/---
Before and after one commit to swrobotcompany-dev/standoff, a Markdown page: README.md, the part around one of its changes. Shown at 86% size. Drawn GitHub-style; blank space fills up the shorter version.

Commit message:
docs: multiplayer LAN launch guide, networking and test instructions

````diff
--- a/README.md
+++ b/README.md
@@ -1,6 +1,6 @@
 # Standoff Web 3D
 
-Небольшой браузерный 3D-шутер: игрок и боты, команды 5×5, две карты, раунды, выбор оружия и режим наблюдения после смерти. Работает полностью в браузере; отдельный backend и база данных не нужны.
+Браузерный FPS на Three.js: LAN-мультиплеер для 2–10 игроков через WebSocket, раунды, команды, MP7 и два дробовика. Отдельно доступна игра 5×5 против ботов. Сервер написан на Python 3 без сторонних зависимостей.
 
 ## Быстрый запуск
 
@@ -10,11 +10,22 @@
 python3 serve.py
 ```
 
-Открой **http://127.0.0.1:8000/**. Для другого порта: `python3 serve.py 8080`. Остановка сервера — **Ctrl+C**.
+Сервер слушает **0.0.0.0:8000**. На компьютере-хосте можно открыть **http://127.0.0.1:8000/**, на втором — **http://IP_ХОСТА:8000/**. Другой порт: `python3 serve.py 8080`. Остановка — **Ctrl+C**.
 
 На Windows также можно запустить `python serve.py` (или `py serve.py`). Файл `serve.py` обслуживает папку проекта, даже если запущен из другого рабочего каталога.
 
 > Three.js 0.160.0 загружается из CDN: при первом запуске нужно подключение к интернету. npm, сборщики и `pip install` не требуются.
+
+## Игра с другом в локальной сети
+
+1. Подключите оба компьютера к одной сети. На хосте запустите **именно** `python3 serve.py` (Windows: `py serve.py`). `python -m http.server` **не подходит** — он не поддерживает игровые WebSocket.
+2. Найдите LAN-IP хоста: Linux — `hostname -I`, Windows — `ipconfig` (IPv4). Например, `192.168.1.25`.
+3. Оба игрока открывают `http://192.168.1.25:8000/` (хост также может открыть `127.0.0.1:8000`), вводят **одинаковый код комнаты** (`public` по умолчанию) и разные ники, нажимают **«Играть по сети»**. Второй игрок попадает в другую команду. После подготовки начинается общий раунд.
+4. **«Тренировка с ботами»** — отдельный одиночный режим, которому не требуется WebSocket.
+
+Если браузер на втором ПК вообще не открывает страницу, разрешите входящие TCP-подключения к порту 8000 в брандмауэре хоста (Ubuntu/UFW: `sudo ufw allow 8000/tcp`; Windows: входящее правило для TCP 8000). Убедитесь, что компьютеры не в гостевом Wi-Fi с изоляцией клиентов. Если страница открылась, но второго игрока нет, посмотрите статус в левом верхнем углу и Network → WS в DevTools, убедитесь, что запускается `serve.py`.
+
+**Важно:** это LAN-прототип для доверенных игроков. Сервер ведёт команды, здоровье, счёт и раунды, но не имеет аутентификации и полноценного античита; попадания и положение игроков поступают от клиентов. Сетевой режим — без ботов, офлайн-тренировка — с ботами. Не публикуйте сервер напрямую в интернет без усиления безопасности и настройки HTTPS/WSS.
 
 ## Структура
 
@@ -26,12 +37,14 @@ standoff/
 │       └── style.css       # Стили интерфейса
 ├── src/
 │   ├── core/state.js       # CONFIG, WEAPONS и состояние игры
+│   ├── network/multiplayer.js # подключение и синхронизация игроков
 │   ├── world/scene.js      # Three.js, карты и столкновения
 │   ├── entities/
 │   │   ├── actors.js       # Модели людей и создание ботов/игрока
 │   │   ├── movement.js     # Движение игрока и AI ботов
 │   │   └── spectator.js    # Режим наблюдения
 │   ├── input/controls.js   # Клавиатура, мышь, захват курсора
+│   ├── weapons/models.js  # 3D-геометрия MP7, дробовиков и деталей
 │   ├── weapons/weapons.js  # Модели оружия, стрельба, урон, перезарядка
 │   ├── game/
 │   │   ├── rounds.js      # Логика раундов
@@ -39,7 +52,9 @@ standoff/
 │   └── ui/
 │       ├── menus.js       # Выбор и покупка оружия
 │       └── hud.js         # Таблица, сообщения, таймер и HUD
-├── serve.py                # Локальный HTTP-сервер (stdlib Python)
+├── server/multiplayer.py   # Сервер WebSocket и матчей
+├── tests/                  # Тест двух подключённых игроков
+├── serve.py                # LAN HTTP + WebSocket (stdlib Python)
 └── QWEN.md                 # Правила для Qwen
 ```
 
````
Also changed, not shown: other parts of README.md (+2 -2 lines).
\---
▶ [ACTIVITY]:
Starting with the first entry and ending with the last, give all of them again unchanged.

▶ [EXERCISE RESULT]:
Before and after one commit to swrobotcompany-dev/standoff, a Markdown page: README.md, the part around one of its changes. Shown at 86% size. Drawn GitHub-style; blank space fills up the shorter version.

Commit message:
docs: multiplayer LAN launch guide, networking and test instructions

````diff
--- a/README.md
+++ b/README.md
@@ -1,6 +1,6 @@
 # Standoff Web 3D
 
-Небольшой браузерный 3D-шутер: игрок и боты, команды 5×5, две карты, раунды, выбор оружия и режим наблюдения после смерти. Работает полностью в браузере; отдельный backend и база данных не нужны.
+Браузерный FPS на Three.js: LAN-мультиплеер для 2–10 игроков через WebSocket, раунды, команды, MP7 и два дробовика. Отдельно доступна игра 5×5 против ботов. Сервер написан на Python 3 без сторонних зависимостей.
 
 ## Быстрый запуск
 
@@ -10,11 +10,22 @@
 python3 serve.py
 ```
 
-Открой **http://127.0.0.1:8000/**. Для другого порта: `python3 serve.py 8080`. Остановка сервера — **Ctrl+C**.
+Сервер слушает **0.0.0.0:8000**. На компьютере-хосте можно открыть **http://127.0.0.1:8000/**, на втором — **http://IP_ХОСТА:8000/**. Другой порт: `python3 serve.py 8080`. Остановка — **Ctrl+C**.
 
 На Windows также можно запустить `python serve.py` (или `py serve.py`). Файл `serve.py` обслуживает папку проекта, даже если запущен из другого рабочего каталога.
 
 > Three.js 0.160.0 загружается из CDN: при первом запуске нужно подключение к интернету. npm, сборщики и `pip install` не требуются.
+
+## Игра с другом в локальной сети
+
+1. Подключите оба компьютера к одной сети. На хосте запустите **именно** `python3 serve.py` (Windows: `py serve.py`). `python -m http.server` **не подходит** — он не поддерживает игровые WebSocket.
+2. Найдите LAN-IP хоста: Linux — `hostname -I`, Windows — `ipconfig` (IPv4). Например, `192.168.1.25`.
+3. Оба игрока открывают `http://192.168.1.25:8000/` (хост также может открыть `127.0.0.1:8000`), вводят **одинаковый код комнаты** (`public` по умолчанию) и разные ники, нажимают **«Играть по сети»**. Второй игрок попадает в другую команду. После подготовки начинается общий раунд.
+4. **«Тренировка с ботами»** — отдельный одиночный режим, которому не требуется WebSocket.
+
+Если браузер на втором ПК вообще не открывает страницу, разрешите входящие TCP-подключения к порту 8000 в брандмауэре хоста (Ubuntu/UFW: `sudo ufw allow 8000/tcp`; Windows: входящее правило для TCP 8000). Убедитесь, что компьютеры не в гостевом Wi-Fi с изоляцией клиентов. Если страница открылась, но второго игрока нет, посмотрите статус в левом верхнем углу и Network → WS в DevTools, убедитесь, что запускается `serve.py`.
+
+**Важно:** это LAN-прототип для доверенных игроков. Сервер ведёт команды, здоровье, счёт и раунды, но не имеет аутентификации и полноценного античита; попадания и положение игроков поступают от клиентов. Сетевой режим — без ботов, офлайн-тренировка — с ботами. Не публикуйте сервер напрямую в интернет без усиления безопасности и настройки HTTPS/WSS.
 
 ## Структура
 
@@ -26,12 +37,14 @@ standoff/
 │       └── style.css       # Стили интерфейса
 ├── src/
 │   ├── core/state.js       # CONFIG, WEAPONS и состояние игры
+│   ├── network/multiplayer.js # подключение и синхронизация игроков
 │   ├── world/scene.js      # Three.js, карты и столкновения
 │   ├── entities/
 │   │   ├── actors.js       # Модели людей и создание ботов/игрока
 │   │   ├── movement.js     # Движение игрока и AI ботов
 │   │   └── spectator.js    # Режим наблюдения
 │   ├── input/controls.js   # Клавиатура, мышь, захват курсора
+│   ├── weapons/models.js  # 3D-геометрия MP7, дробовиков и деталей
 │   ├── weapons/weapons.js  # Модели оружия, стрельба, урон, перезарядка
 │   ├── game/
 │   │   ├── rounds.js      # Логика раундов
@@ -39,7 +52,9 @@ standoff/
 │   └── ui/
 │       ├── menus.js       # Выбор и покупка оружия
 │       └── hud.js         # Таблица, сообщения, таймер и HUD
-├── serve.py                # Локальный HTTP-сервер (stdlib Python)
+├── server/multiplayer.py   # Сервер WebSocket и матчей
+├── tests/                  # Тест двух подключённых игроков
+├── serve.py                # LAN HTTP + WebSocket (stdlib Python)
 └── QWEN.md                 # Правила для Qwen
 ```
 
````
Also changed, not shown: other parts of README.md (+2 -2 lines).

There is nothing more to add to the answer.